"Are you sure the camera is straight?
It looks a little off from here."
The Fort Knox thing really makes you wonder. It is stated that the Psychlos defeated all of humanity's weapons in nine minutes, which would make you think that they did a thorough search of the planet pretty quickly. Yet, despite their lust for gold, they missed Fort Knox? And while we're talking about dumb stuff, why do the Psychlos keep threatening to "vaporize" people, yet their guns shoot stun bolts or shotgun-like blasts? How would they vaporize someone if they wanted to?
In the end Jonnie leads the revolution, destroys the dome, and sends a bomb to the Psychlos' home planet (portrayed by footage of Blade Runner's LA tinted purple). And of course, none of it makes sense. Major plot points revolve around cavemen (who Jonnie met in Terl's presence... Isn't Terl supposed to be head of security?) learning to fly harrier jets in a week, and Jonnie's newly-acquired knowledge of how to hotwire a nuclear bomb. And the entire Psychlo planet is blown up by that one nuclear bomb. Oh the pain!
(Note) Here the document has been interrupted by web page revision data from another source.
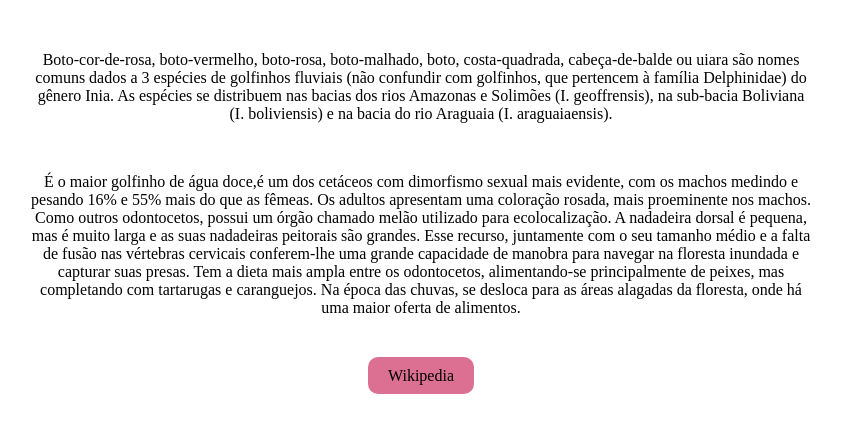
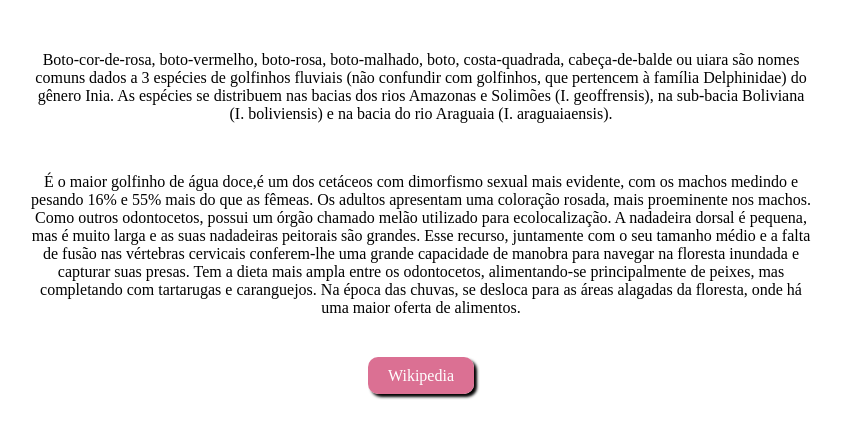
Before and after one commit to vicentevendramin/boto-cor-de-rosa, a plain HTML site: page index.html in a window 1280 px wide. Shown: the part 528-966 px from the top of the page, without its empty margins (219-1061 px from the left). Drawn offline with Linux system fonts and the light colour scheme.

Commit message:
altera cor da fonte botão Wikipedia

```diff
--- a/index.html
+++ b/index.html
@@ -37,7 +37,7 @@
     <a
       href="https://pt.wikipedia.org/wiki/Boto-cor-de-rosa"
       target="_blank"
-      style="background-color: palevioletred; border-radius: 10px; padding: 10px 20px; text-decoration: none; color: black; box-shadow: 3px black;"
+      style="background-color: palevioletred; border-radius: 10px; padding: 10px 20px; text-decoration: none; color: white; box-shadow: 3px 3px 3px black;"
     >
       Wikipedia
     </a>
```
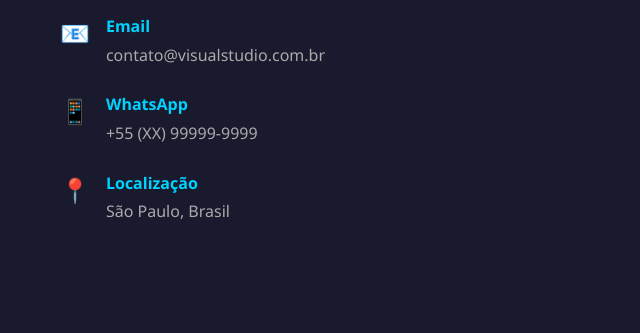
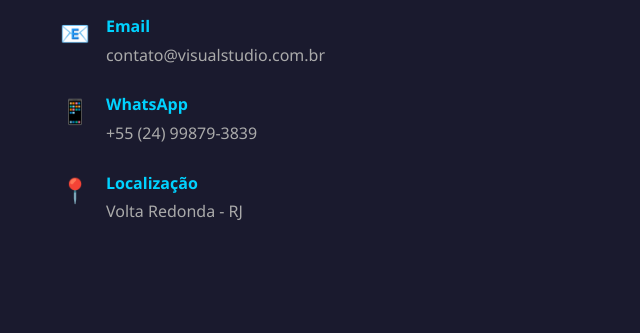
Before and after one commit to cabrumrodrigo-beep/visualstudio.com.br, a plain HTML site: page index.html in a window 1280 px wide. Shown: the part 4040-4373 px from the top of the page, 0-640 px from the left. Drawn offline with Linux system fonts and the light colour scheme.

Commit message:
✅ Atualizado: WhatsApp +55 (24) 99879-3839 e Localização Volta Redonda - RJ

```diff
--- a/index.html
+++ b/index.html
@@ -202,14 +202,14 @@
                         <span class="icon">📱</span>
                         <div>
                             <h4>WhatsApp</h4>
-                            <p>+55 (XX) 99999-9999</p>
+                            <p>+55 (24) 99879-3839</p>
                         </div>
                     </div>
                     <div class="contact-item">
                         <span class="icon">📍</span>
                         <div>
                             <h4>Localização</h4>
-                            <p>São Paulo, Brasil</p>
+                            <p>Volta Redonda - RJ</p>
                         </div>
                     </div>
                 </div>
```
"Geez, I'm beginning to get
a little seasick here."
It would be one thing if this incoherent mess had any style, or was any fun. But sadly the whole movie is dark and drab -- and the entire film is shot at a 45 degree angle. Even the old Batman show didn't tilt the camera this much. There's no reason for it. Good filmmakers like John Woo and Sam Raimi may use tilted camera angles for emphasis, but Battlefield Earth just overdoes it, and the crazy angles mean nothing. The film's cinematographer claimed that tilting the camera gave the film "energy," and they once they started doing it, they couldn't stop. So apparently we're supposed to believe that tilting the camera is like crack cocaine to cinematographers, and the results are about as pretty. When not tilting the camera, director Roger Christian rips off better films, notably Blade Runner and The Matrix, not to mention Star Wars. Roger has worked on good films, and he seems to know what a good movie looks like, but he doesn't have any idea how to put one together himself.
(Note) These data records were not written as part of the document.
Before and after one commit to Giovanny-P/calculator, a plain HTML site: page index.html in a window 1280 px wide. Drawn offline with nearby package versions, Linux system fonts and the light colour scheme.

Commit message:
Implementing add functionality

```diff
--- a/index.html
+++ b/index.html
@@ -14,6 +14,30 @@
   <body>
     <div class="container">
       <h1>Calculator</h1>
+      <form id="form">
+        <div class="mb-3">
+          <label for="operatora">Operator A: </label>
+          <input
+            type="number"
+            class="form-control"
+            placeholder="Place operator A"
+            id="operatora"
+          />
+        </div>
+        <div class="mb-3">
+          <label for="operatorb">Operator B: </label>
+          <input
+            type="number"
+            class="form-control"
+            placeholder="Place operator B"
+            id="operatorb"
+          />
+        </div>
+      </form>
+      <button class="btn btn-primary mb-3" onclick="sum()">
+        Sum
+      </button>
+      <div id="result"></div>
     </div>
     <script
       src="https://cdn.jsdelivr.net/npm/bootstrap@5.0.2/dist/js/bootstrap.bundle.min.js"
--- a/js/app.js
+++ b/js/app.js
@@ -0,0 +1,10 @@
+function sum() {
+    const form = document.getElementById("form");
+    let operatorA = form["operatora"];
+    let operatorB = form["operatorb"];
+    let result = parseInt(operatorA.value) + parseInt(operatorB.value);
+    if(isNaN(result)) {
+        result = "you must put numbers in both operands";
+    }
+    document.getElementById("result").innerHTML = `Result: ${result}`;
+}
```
We should try to say something nice about this film, so here goes: Forest Whitaker, unlike anyone else in the cast, hits the right notes as Terl's right-hand(less) Psychlo sidekick. And the production design is rather nice, even if there isn't much here we haven't seen twenty times before. By comparison, Battlefield Earth isn't nearly as painful as, say, Nukie, but that's akin to saying that a gunshot wound to the stomach isn't as bad as being eaten alive by ants.
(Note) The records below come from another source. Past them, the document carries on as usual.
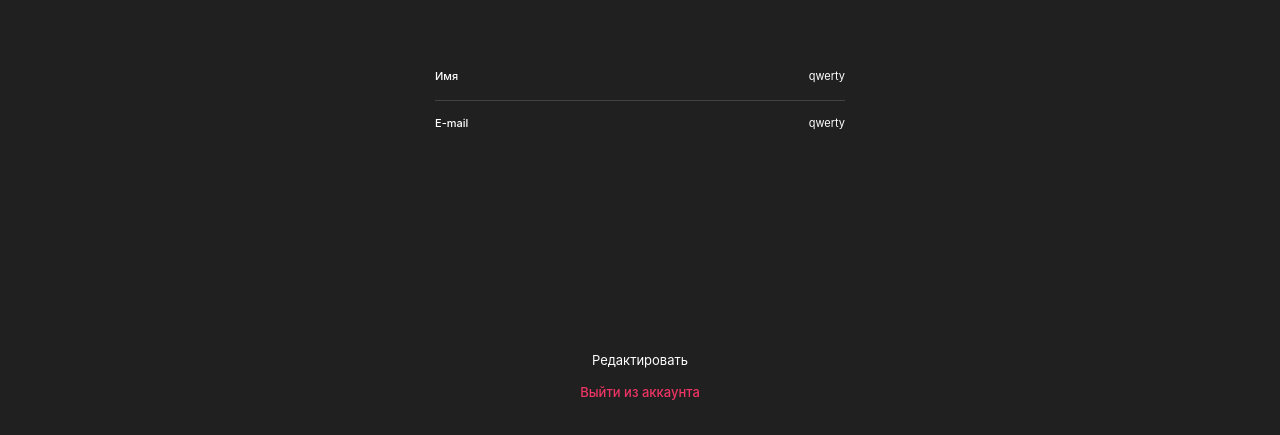
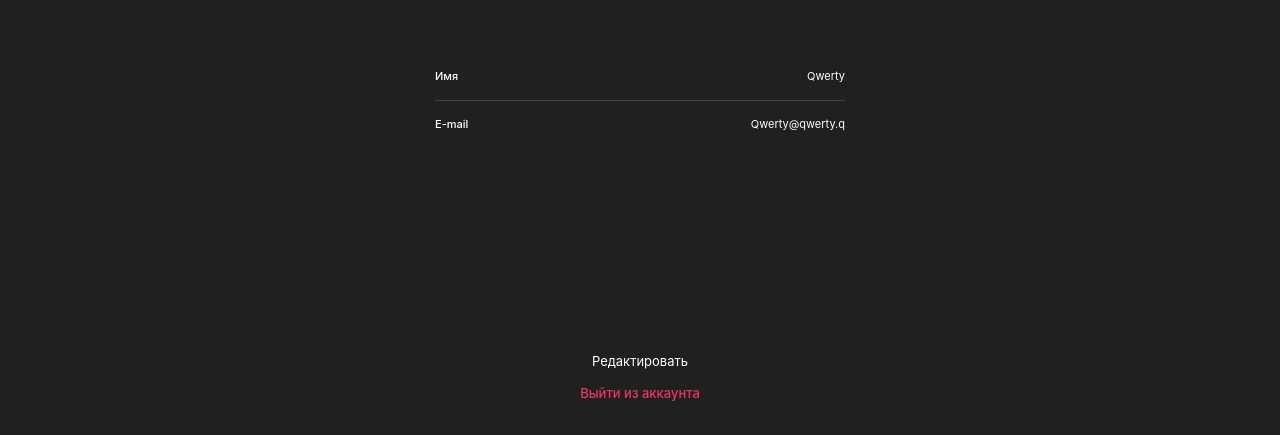
Before and after one commit to SleepyDoo/movies-explorer-frontend, a React (Create React App) app: page /profile in a window 1280 px wide. Shown: the part 230-665 px from the top of the page. Built offline with nearby package versions, Linux system fonts and the light colour scheme.

Commit message:
added form to profile

```diff
--- a/src/components/Auth/Auth.css
+++ b/src/components/Auth/Auth.css
@@ -90,6 +90,6 @@
     opacity: 1;
 }
 
-.auth__link {
+.auth__link:hover {
     opacity: .5;
 }
--- a/src/components/Profile/Profile.css
+++ b/src/components/Profile/Profile.css
@@ -27,10 +27,10 @@
 
 .profile__container:last-of-type {
     border: none;
-    padding-top: 16px;
+    padding-top: 17px;
 }
 
-.profile__container-heading {
+.profile__label {
     font-weight: 500;
     font-size: 11px;
     line-height: 13px;
@@ -38,19 +38,34 @@
     margin: 0;
 }
 
-.profile__text {
+.profile__input {
     font-weight: 400;
     font-size: 11px;
     line-height: 13px;
     text-align: right;
     margin: 0;
+    border: none;
+    background-color: rgba(32, 32, 32, 1);
+    color: white;
+    width: 350px;
+    padding: 0;
+    height: max-content;
+}
+
+.profile__input:focus {
+    outline: none;
 }
 
 .profile__edit {
     font-weight: 400;
     font-size: 13px;
     line-height: 16px;
-    margin: 205px 0 16px 0;
+    display: block;
+    margin: 205px auto 16px auto;
+    border: none;
+    padding: 0;
+    background-color: rgba(32, 32, 32, 1);
+    color: white;
     transition: opacity .2s ease-in-out;
     opacity: 1;
 }
--- a/src/components/Profile/Profile.js
+++ b/src/components/Profile/Profile.js
@@ -9,16 +9,31 @@ const Profile = () => {
             <Header />
             <div className="profile">
 
-            <h2 className="profile__heading">Привет, Виталий!</h2>
-            <div className="profile__container">
-                <p className="profile__container-heading">Имя</p>
-                <p className="profile__text">qwerty</p>
-            </div>
-            <div className="profile__container">
-                <p className="profile__container-heading">E-mail</p>
-                <p className="profile__text">qwerty</p>
-            </div>
-            <p className="profile__edit">Редактировать</p>
+                <h2 className="profile__heading">Привет, Виталий!</h2>
+                <form className="profile-form">
+                    <div className="profile__container">
+                        <label className="profile__label">Имя</label>
+                        <input
+                            className="profile__input"
+                            type="text"
+                            required
+                            name="name"
+                            maxLength="30"
+                            minLength="2"
+                            value="Qwerty">
+                        </input>
+                    </div>
+                    <div className="profile__container">
+                        <label className="profile__label">E-mail</label>
+                        <input className="profile__input"
+                            type="emaio"
+                            required
+                            name="email"
+                            value="Qwerty@qwerty.q">
+                        </input>
+                    </div>
+                    <button className="profile__edit">Редактировать</button>
+                </form>
             <Link className="profile__logout" to="/signin">Выйти из аккаунта</Link>
 
         </div>
```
By the time you read this, Battlefield Earth will almost certainly be on its way out of theaters, thanks to a disastrous opening weekend. The battle has been fought. And in some small way, all of us won, even if those of us who saw the film count ourselves as casualties.